    Lastly, if the photographer simply showed up with a single fixed lens, never changed the camera from automatic (assuming that her cameras have an automatic mode, the higher end ones do not), never directed anyone where to stand, and just printed the photostream raw into a book, the happy couple is likely to be distinctly unhappy. They have already shown themselves willing to sue, and so a second suit would be likely, one where the photographer’s ‘acting as an observer’ is a failure to live up to the contract.

    I’m not a lawyer, so I’m unable to comment on the legal ramifications of this. But it strikes me that your analysis is dependent on a mis-understanding of what is being asked of the defendant. As a thought experiment, what if the defendant were a lawyer — would it be possible to compel them to take this client? A photographer is obviously less trained than a lawyer, but has far more discretion and professional judgement than someone ‘just showing up.’

  14. Paul Horwitz says:

    This last question came up in my discussion of the case in Law and Religion yesterday. Lawyers, however, are not ethically obligated to take on all clients. So a possible distinction is that the discretion to refuse clients is a built-in assumption of the relationship between lawyers and prospective clients, whereas the wedding photographer holds herself out as taking on any client who walks in the door. I find the distinction somewhat persuasive in and of itself, although I don’t believe it’s legally dispositive of Elane Photography’s claims.

  15. Joe says:

    There was a thread at PrawfsBlawg covering the issue of discrimination laws applying to lawyers.

  16. Ken Arromdee says:

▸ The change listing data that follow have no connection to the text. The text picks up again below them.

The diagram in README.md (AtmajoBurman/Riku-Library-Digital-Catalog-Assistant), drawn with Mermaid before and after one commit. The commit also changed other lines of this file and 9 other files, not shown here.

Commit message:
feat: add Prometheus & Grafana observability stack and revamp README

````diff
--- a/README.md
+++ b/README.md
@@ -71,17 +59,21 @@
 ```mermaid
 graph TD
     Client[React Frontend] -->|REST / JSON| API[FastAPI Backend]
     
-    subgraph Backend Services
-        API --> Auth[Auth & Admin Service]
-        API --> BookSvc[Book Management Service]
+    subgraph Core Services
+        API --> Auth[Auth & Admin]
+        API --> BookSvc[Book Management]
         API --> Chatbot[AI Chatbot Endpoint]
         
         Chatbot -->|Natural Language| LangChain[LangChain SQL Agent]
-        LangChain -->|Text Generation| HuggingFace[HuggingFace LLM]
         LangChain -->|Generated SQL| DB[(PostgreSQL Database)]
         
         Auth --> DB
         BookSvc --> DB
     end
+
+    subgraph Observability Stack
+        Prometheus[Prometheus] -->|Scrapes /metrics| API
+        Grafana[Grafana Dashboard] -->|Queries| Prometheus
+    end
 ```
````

    What if instead of a photographer or a lawyer, it was a speechwriter?

    Could a speechwriter be forced to write a pro-gay speech on what a great thing the wedding is, with an anti-discrimination penalty if he refuses?

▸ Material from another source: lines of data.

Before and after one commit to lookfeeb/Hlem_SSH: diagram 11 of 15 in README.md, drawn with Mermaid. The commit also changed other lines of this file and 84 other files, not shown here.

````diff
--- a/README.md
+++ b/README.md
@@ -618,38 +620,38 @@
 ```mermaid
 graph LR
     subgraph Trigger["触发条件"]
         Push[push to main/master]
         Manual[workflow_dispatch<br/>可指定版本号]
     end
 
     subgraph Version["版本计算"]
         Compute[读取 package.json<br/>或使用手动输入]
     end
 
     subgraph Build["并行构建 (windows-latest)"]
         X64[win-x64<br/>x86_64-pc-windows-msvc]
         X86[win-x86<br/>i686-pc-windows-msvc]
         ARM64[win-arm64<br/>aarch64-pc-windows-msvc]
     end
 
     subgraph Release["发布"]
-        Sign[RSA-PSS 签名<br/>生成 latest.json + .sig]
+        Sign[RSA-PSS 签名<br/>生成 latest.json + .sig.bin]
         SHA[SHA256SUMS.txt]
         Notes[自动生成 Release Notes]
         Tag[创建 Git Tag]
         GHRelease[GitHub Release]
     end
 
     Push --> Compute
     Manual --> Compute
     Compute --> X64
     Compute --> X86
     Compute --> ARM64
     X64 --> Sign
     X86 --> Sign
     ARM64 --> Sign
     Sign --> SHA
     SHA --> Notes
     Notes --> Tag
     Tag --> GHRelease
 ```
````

  17. Ken Arromdee says:

    “whereas the wedding photographer holds herself out as taking on any client who walks in the door”

    The state didn’t have gay marriage. What this claim amounts to is saying that it is an inherent part of a wedding photographer’s job to photograph events that the state itself says are not weddings. It would make wedding photographers into “wedding and civil union photographers”.

    Furthermore, the argument “claims to take on all clients” never works unless you add an unspoken clause “… and is forced to do so”. Nobody who believes the “all clients” argument, after all, thinks the photographer could get away with it by having a sign “we reserve the right to refuse service to anyone” or otherwise by stating they don’t take on all clients. So this is not really a rule “if they take on all clients”, it’s a rule “if we force them to take on all clients”. If you’re honestly trying to justify the rule that just moves the need for justification up a level–why *should* they be forced to take all clients, when we don’t force a lawyer or speechwriter to do so?

  18. Shag from Brookline says:

    Ken’s concept of “force” may readily translate into farce.

  19. Ken Arromdee says:

    It’s not exactly optional. They can’t say “this isn’t the kind of business who takes on all clients”. By definition, they’re being forced. The government is just doing it in two steps: first, force them to claim to take on all clients, and second, punish them if they don’t act according to the claim that the government wouldn’t let them refuse to make.

  20. Shag from Brookline says:

    Ken’s concept of “force” is involved with just about any legislation. Just ask an anarcho-libertarian or even a moderate one. That’s how positive laws work as some are negatively “forced” to abide.

  21. NECOACH says:

    I agree to a degree of where the photographer stands. I mean you should be able photograph who you want no matter what, but since the law in New Mexico says otherwise i guess she has really no choice but to do it, which overshadows her religious beliefs. I think its selfish that the lesbian couple would sue her because she didn’t want to do their wedding, but who am i kidding that is the way society is today. Now that same sex marriages are being accepted in some states i guess this debate is far from over.